In Philly: British leader May warms to Trump as she quits Europe

APTOPIX Britain Brexit
Britain's Prime Minister Theresa May delivers a speech on leaving the European Union at Lancaster House in London on Jan. 17

What will British Prime Minister Theresa May tell President Trump and Republicans in Congress when she visits them in Philadelphia and Washington this week? She doesn't plan to take questions from us "regional press," the British Embassy in Washington told me. They sent this statement:

May "is expected to be the first world leader to hold face to face talks with President Trump" when she meets him in the Oval Office Friday. "This will primarily be an opportunity to get to know one another and to establish the basis for a productive working relationship." They'll talk about "the most pressing global issues, notably tackling terrorism, Syria, relations with Russia and cooperation in NATO."  

The two leaders "will also discuss how we can deepen our already huge economic and commercial relationship to the benefit of both of our countries, including our shared ambition to sign a U.K.-US trade deal once the U.K. has left the EU." American capital "is the single biggest source of inward investment to the U.K.."

Since May wants "strong links" with Washington as she pulls away from the European government in Brussels, she "has also been invited to become the first serving head of state or government outside the U.S. to address the annual congressional Republican retreat, when it gathers for its 30th anniversary in Philadelphia on Thursday," where GOP members will gather to talk 2017 priorities.

May's appearance "will provide a platform for the [Prime Minister] to set out how we want to advance the special relationship in the coming years and work together on a number of shared challenges."

Like what? I asked. NATO? Trade? The British referred me to last weekend's May interview with the BBC's Andrew Marr. Highlights from that transcript:

BBC: [President Trump] has called NATO obsolete. 
May: No, he has shown also – I’ve spoken to him about NATO. NATO is very important. NATO has been the bulwark of our security here in Europe and we work together in NATO. We’ve both made the point before about contributions being made by countries. The United Kingdom is spending 2% of its GDP on defence. I believe that’s important. 


BBC: Do you agree with what he said about other NATO countries not paying their way?
May: Well, there are other NATO countries that are also paying 2% of their GDP on defence, and others that are working towards to doing that. What is important is that we recognise the value of NATO – which [Trump] does. The value of NATO as an organisation that is helping us to defend Europe and defend the interests of all of those allies who are in NATO. 

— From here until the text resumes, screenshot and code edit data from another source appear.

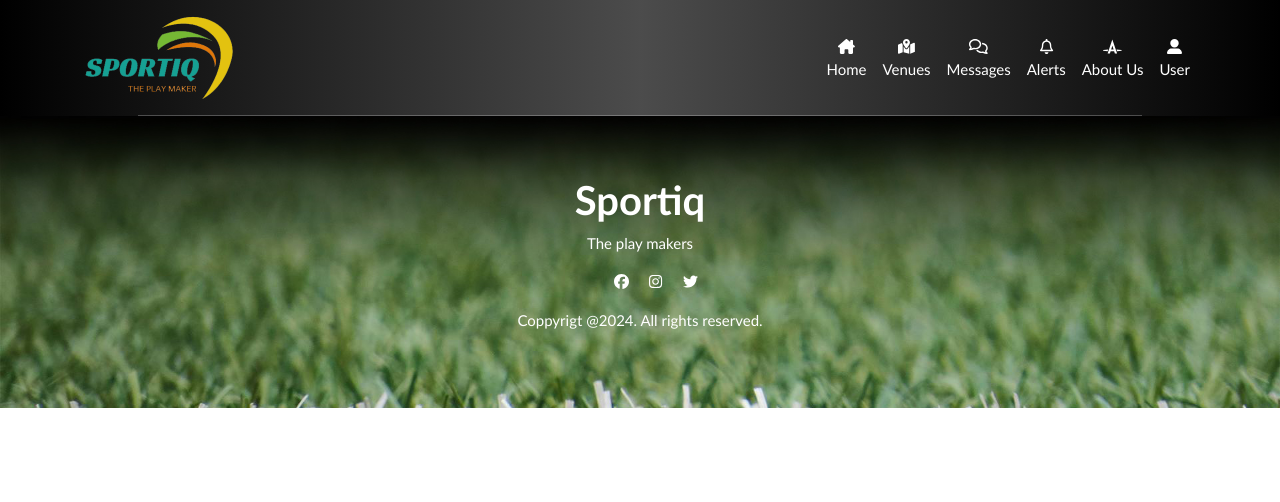
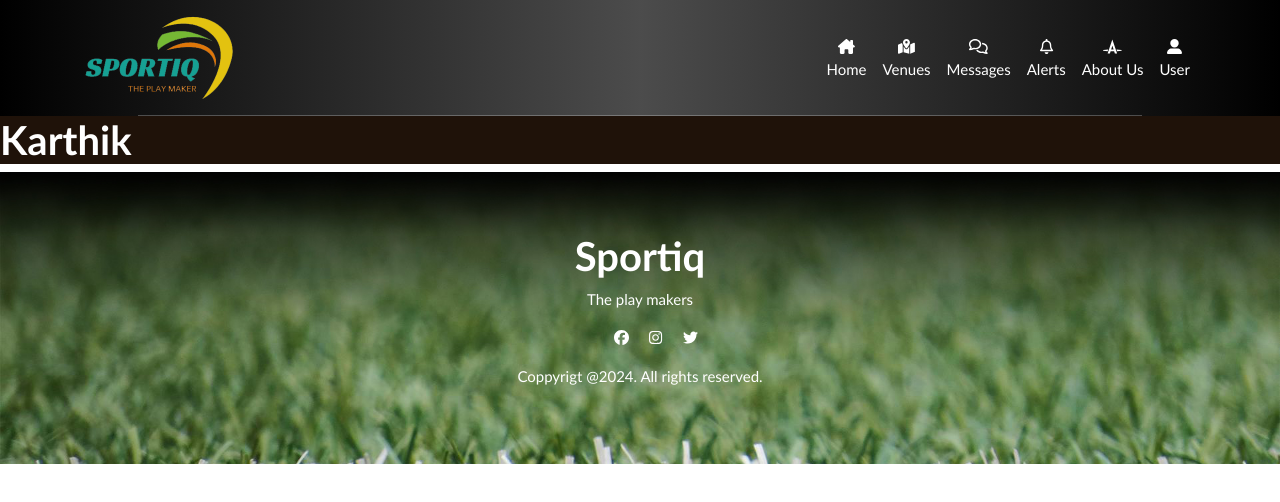
Before and after one commit to shyamkrishnaarumugam/stadium-project, a React (Create React App) app: page /Alert in a window 1280 px wide. Shown: the top 502 px of the page. Built offline with nearby package versions, Linux system fonts and the light colour scheme; a web font is replaced by a local one.

Commit message:
alert Add

```diff
--- a/src/assets/components/Alert.js
+++ b/src/assets/components/Alert.js
@@ -7,7 +7,10 @@ const Alert = (props) => {
         <div>
 
             <NavItems/>
+            <div className="background">
 
+                <h1>Karthik</h1>
+            </div>
             <Footer/>
         </div>
             )
--- a/src/assets/css/style.css
+++ b/src/assets/css/style.css
@@ -5,6 +5,13 @@
   padding: 0px;
   font-size: 30px;
   margin: 0;
+}
+
+.background{
+    background-color: #1f1209;
+    color: white;
+    background-size: cover;
+
 }
 
 .mainLoginInput::-webkit-input-placeholder {
```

BBC: Now, post-Brexit we need a good free trade deal from Donald Trump, and yet this is the most protectionist president America has had for a very, very long time. You were lauding free trade at Davos in Switzerland, the Chinese talk about free trade. Donald Trump wants to tear up free trade agreements and he’s said, ‘Buy American, hire American.’ How is this going to be a man that we can do a good deal with? 
May: Well, he’s also – he and people around him have also spoken about the importance of a trade arrangement with the United Kingdom, and that that is something that they’re looking to talk to us about at an early stage, and I would expect to be able to talk to him about that alongside the other issues I’ll be discussing with him when I’m in Washington. I think free trade is important around the world. I believe globalisation is important. I believe this does bring economic benefits to our countries. But we do need to make sure, as I said in Davos this week, that those economic benefits, that prosperity, is spread across the whole of the U.K.  

The British American Business Council of Greater Philadelphia, which is cheering May's visit, sends this data about U.K.-U.S. trade. it shows Pennsylvania ran a sharp trade deficit, importing far more from the U.K. than it exports, but the gap has been closing in recent years:

• The U.K. is the third-largest market in the world behind Canada and Mexico, respectively, for Pennsylvania exports.  5.9% of Pennsylvania exports go to the U.K. 

Top Exports from Pennsylvania to the U.K. include: chemicals $801 million; transportation equipment $466 million; primary metals $195 million; and machinery, except electrical $171 million. 

Pennsylvania exports to the U.K. rose to $2.3 billion in 2015, up from $1.8 billion in 2014, and $1.5 billion in 2013.

• The U.K. is the 8th largest source of imports into Pennsylvania.  3.2% of Pennsylvania imports come from the U.K.. 

Pennsylvania imports from the U.K. have been relatively steady for the past three years: $2.5 billion in 2015; $2.6 billion 2014; and $2.4 billion in 2013.